Anxiety disorders are the most prevalent psychiatric disorders in youth and are associated with profound individual impairment and public health costs. Research shows that clinically significant anxiety symptoms manifest in preschool-aged children, and correlates of anxiety symptoms are observable in infancy. Yet, predicting who is at risk for developing anxiety remains an enduring challenge. Predictive biomarkers of anxiety are needed before school age when anxiety symptoms typically consolidate into diagnostic profiles. Increasing evidence indicates that early neural measures implicated in anxiety and anxious temperament may be incorporated with traditional measures of behavioral risk (i.e., behavioral inhibition) to provide more robust classification of pediatric anxiety problems. This review examines the phenomenology of anxiety disorders in early life, highlighting developmental research that interrogates the putative neurocircuitry of pediatric anxiety. First, we discuss enduring challenges in identifying and predicting risk for pediatric anxiety. Second, we summarize emerging evidence for putative neural antecedents and networks underlying risk for pediatric anxiety in the fetal, neonatal, and infant periods that represent novel potential avenues for risk identification and prediction. We focus on evidence examining the importance of early amygdala and extended amygdala circuitry development to the emergence of anxiety. Finally, we discuss the utility of integrating developmental psychopathology and neuroscience to facilitate future research and clinical work.

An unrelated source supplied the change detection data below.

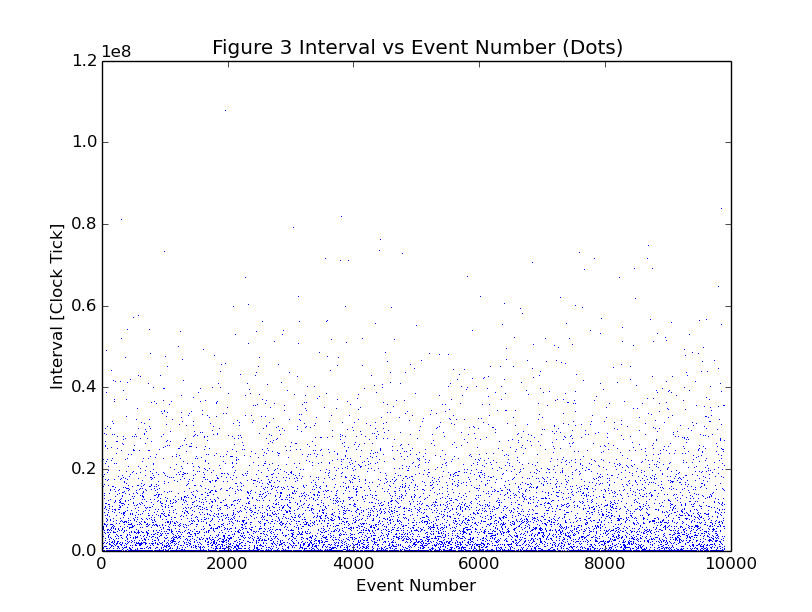
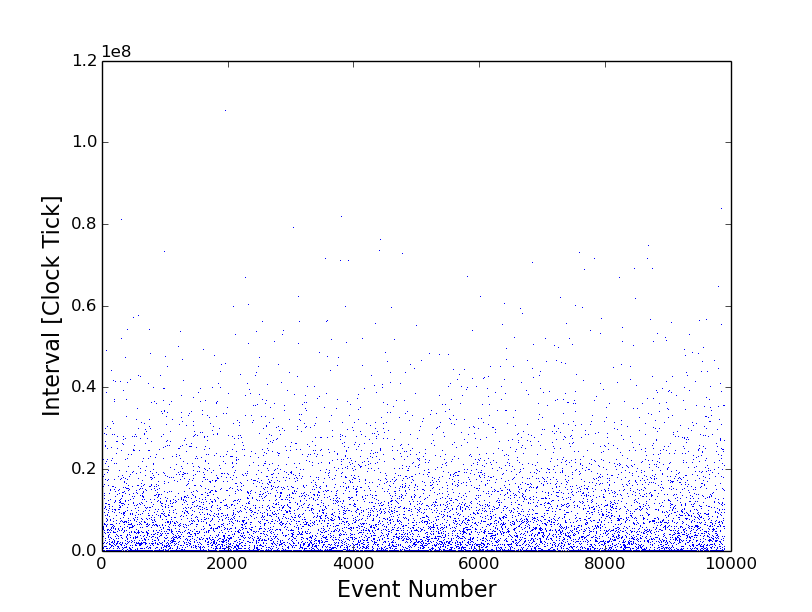
pls finish the first lab report. updated graphs to have larger font for axes and the images

Changed region(s): [[0.0308, 0.3105, 0.0924, 0.683], [0.2463, 0.0621, 0.7697, 0.0931], [0.4002, 0.9314, 0.6158, 0.9935]]

diff --git a/lab1/graphs.py b/lab1/graphs.py
@@ -40,9 +40,9 @@ def figure1():
 	x = np.loadtxt('pjzsIncrease10,000_160901_1743_40.csv', delimiter=',', dtype='int32')
 	t = x[:,1]
 	plt.plot(t)
-	plt.title('Figure 1: Time vs Event Number')	
-	plt.xlabel('Event Number')
-	plt.ylabel('Clock Tick')
+#	plt.title('Figure 1: Time vs Event Number')	
+	plt.xlabel('Event Number', fontsize=16)
+	plt.ylabel('Clock Tick',fontsize=16)
 	plt.show()
 
 def figure2():
@@ -50,9 +50,9 @@ def figure2():
 	t = x[:,1]
 	dt = t[1:] - t[0:-1]
 	plt.plot(dt)
-	plt.title('Figure 2: Interval vs Event Number')
-	plt.xlabel('Event Number')
-	plt.ylabel('Interval [Clock Tick]')
+#	plt.title('Figure 2: Interval vs Event Number')
+	plt.xlabel('Event Number', fontsize=16)
+	plt.ylabel('Interval [Clock Tick]', fontsize=16)
 	plt.show()
 
 def figure3():
@@ -60,9 +60,9 @@ def figure3():
 	t = x[:,1]
 	dt = t[1:] - t[0:-1]
 	plt.plot(dt,',')
-	plt.title('Figure 3 Interval vs Event Number (Dots)')
-	plt.xlabel('Event Number')
-	plt.ylabel('Interval [Clock Tick]')
+#	plt.title('Figure 3 Interval vs Event Number (Dots)')
+	plt.xlabel('Event Number', fontsize=16)
+	plt.ylabel('Interval [Clock Tick]', fontsize=16)
 	plt.show()
 
 def figure4():
@@ -79,9 +79,9 @@ def figure4():
 		steps = np.append(steps, j)
 
 	plt.plot(steps,marr,'o')
-	plt.title('Figure 4 Mean Interval for 10 Chunks of 1000 Events')
-	plt.xlabel('Start Index')
-	plt.ylabel('Mean Interval [Clock Ticks]')
+#	plt.title('Figure 4 Mean Interval for 10 Chunks of 1000 Events')
+	plt.xlabel('Start Index', fontsize=16)
+	plt.ylabel('Mean Interval [Clock Ticks]', fontsize=16)
 	plt.ticklabel_format(style='sci',axis='y',scilimits=(0,0))
 	plt.show()
 
@@ -98,11 +98,10 @@ def figure5():
 		m = np.mean(dt[0:j+nstep])   
 		marr = np.append(marr,m)
 		steps = np.append(steps, j)
-
 	plt.plot(steps,marr,'o')
-	plt.title('Figure 5 Mean Interval with increasing fractions of ')
-	plt.xlabel('Number of Intervals Averaged')
-	plt.ylabel('Mean Interval [Clock Ticks]')
+#	plt.title('Figure 5 Mean Interval with increasing fractions of ')
+	plt.xlabel('Number of Intervals Averaged', fontsize=16)
+	plt.ylabel('Mean Interval [Clock Ticks]', fontsize=16)
 	plt.ticklabel_format(style='sci',axis='y',scilimits=(0,0))
 	plt.show()
 
@@ -120,9 +119,9 @@ def figure6():
 		steps = np.append(steps, j)
 
 	plt.plot(steps,marr,'o')
-	plt.title('Figure 6 Mean Interval for Chunks of 100 Events')
-	plt.xlabel('Start Index')
-	plt.ylabel('Mean Interval [Clock Ticks]')
+#	plt.title('Figure 6 Mean Interval for Chunks of 100 Events')
+	plt.xlabel('Start Index', fontsize=16)
+	plt.ylabel('Mean Interval [Clock Ticks]', fontsize=16)
 	plt.ticklabel_format(style='sci',axis='y',scilimits=(0,0))
 	plt.show()
 
@@ -147,9 +146,9 @@ def figure7():
 	steps = steps[1:]
 	stdarr = stdarr[1:steps.size+1]
 	plt.plot(steps, stdarr,'o')
-	plt.title('Figure 6 Mean Interval for Chunks of 100 Events')
-	plt.xlabel('Start Index')
-	plt.ylabel('Mean Interval [Clock Ticks]')
+#	plt.title('Figure 6 Mean Interval for Chunks of 100 Events')
+	plt.xlabel('Start Index', fontsize=16)
+	plt.ylabel('Mean Interval [Clock Ticks]', fontsize=16)
 	plt.ticklabel_format(style='sci',axis='y',scilimits=(0,0))
 	plt.show()
 
@@ -182,9 +181,9 @@ def figure8():
 
 	plt.plot(steps, stdarr,'o')
 	plt.plot(linex,liney)
-	plt.title('Figure 6 Mean Interval for Chunks of 100 Events')
-	plt.xlabel('Start Index')
-	plt.ylabel('Mean Interval [Clock Ticks]')
+#	plt.title('Figure 6 Mean Interval for Chunks of 100 Events')
+	plt.xlabel('Start Index', fontsize=16)
+	plt.ylabel('Mean Interval [Clock Ticks]', fontsize=16)
 	plt.ticklabel_format(style='sci',axis='y',scilimits=(0,0))
 	plt.show()
 
@@ -216,9 +215,9 @@ def figure9():
 	plt.plot(binc,bincount,drawstyle='steps-mid', lw = 1.5)
 	x1,x2,y1,y2 = plt.axis()
 	plt.axis((x1,5e7,y1,2000))
-	#plt.title('Figure 9 Frequency vs Interval')
-	plt.xlabel('Interval [Ticks]')
-	plt.ylabel('Frequency')
+	##plt.title('Figure 9 Frequency vs Interval')
+	plt.xlabel('Interval [Ticks]', fontsize=16)
+	plt.ylabel('Frequency', fontsize=16)
 	plt.show()
 
 def figure10():
@@ -247,9 +246,9 @@ def figure10():
 	plt.plot(binc,bincount,drawstyle='steps-mid', lw = 1.3)
 	x1,x2,y1,y2 = plt.axis()
 	plt.axis((x1,4000,y1,y2))
-	#plt.title('Figure 9 Frequency vs Interval')
-	plt.xlabel('Interval [Ticks]')
-	plt.ylabel('Frequency')
+	##plt.title('Figure 9 Frequency vs Interval')
+	plt.xlabel('Interval [Ticks]', fontsize=16)
+	plt.ylabel('Frequency', fontsize=16)
 	plt.show()
 
 def figure11(maths):
@@ -287,15 +286,15 @@ def figure11(maths):
 	ax.plot(binc,bincount,drawstyle='steps-mid', lw = 1.3)
 	ax.plot(binc, y)
 	ax.set_yscale('log')
-	plt.xlabel('Interval [Ticks]')
-	plt.ylabel('Frequency')
+	plt.xlabel('Interval [Ticks]', fontsize=16)
+	plt.ylabel('Frequency', fontsize=16)
 	plt.xlim(0,1e8)
 
 	ax2 = fig.add_subplot(212)
 	ax2.plot(binc,bincount,drawstyle='steps-mid', lw = 1.3)
 	ax2.plot(binc, y)
-	plt.xlabel('Interval [Ticks]')
-	plt.ylabel('Frequency')
+	plt.xlabel('Interval [Ticks]', fontsize=16)
+	plt.ylabel('Frequency', fontsize=16)
 	plt.subplots_adjust(hspace=0.2)
 
 	plt.show()
@@ -328,8 +327,8 @@ def figure12():
 	y = x
 	plt.plot(marr, stdarr, 'o')
 	plt.plot(x,y)
-	plt.xlabel('Start Index')
-	plt.ylabel('Mean Interval [Clock Ticks]')
+	plt.xlabel('Start Index', fontsize=16)
+	plt.ylabel('Mean Interval [Clock Ticks]', fontsize=16)
 	plt.show()
 
 def figure14(pois):
@@ -347,8 +346,8 @@ def figure14(pois):
 	ax = fig.add_subplot(311)
 	plt.plot(np.arange(2499),t1)
 	plt.xlim(0,3000)
-	plt.xlabel('Event Number')
-	plt.ylabel('Time [ticks]')
+	plt.xlabel('Event Number', fontsize=16)
+	plt.ylabel('Time [ticks]', fontsize=16)
 
 
 	N = 1500
@@ -368,8 +367,8 @@ def figure14(pois):
 	binc = binl + 0.5*bw
 	ax2 = fig.add_subplot(312)
 	ax2.plot(binc, bincount, drawstyle='steps-mid', lw = 1.3)
-	plt.xlabel('Time [ticks]')
-	plt.ylabel('Counts per Bin')
+	plt.xlabel('Time [ticks]', fontsize=16)
+	plt.ylabel('Counts per Bin', fontsize=16)
 
 	xvals = np.arange(bincount.max()+1)
 	xvals2 = np.linspace(xvals.min(), xvals.max(), 100)
@@ -403,8 +402,8 @@ def figure14(pois):
 	#parameters, cov_matrix = curve_fit(pois, range(freq.size), freq)
 	#ax3.plot(xvals2,pois(xvals2, *parameters)*bincount.size)
 
-	plt.xlabel('Counts per Bin')
-	plt.ylabel('Frequency')
+	plt.xlabel('Counts per Bin', fontsize=16)
+	plt.ylabel('Frequency', fontsize=16)
 	plt.ylim(0,600)
 	plt.xlim(-1,9)
 	plt.subplots_adjust(hspace=0.2)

|Original language||English (US)|
|Number of pages||9|
|State||Published - Apr 1 2021|
Bibliographical noteFunding Information:
This work was supported by the National Science Foundation Graduate Research Fellowship Program (to CMD and CL) and National Institute of Mental Health (Grant No. R01 MH104324 [to JTE]). The funders had no role in the study design, analysis, data interpretation, or writing of this article.
© 2020 Society of Biological Psychiatry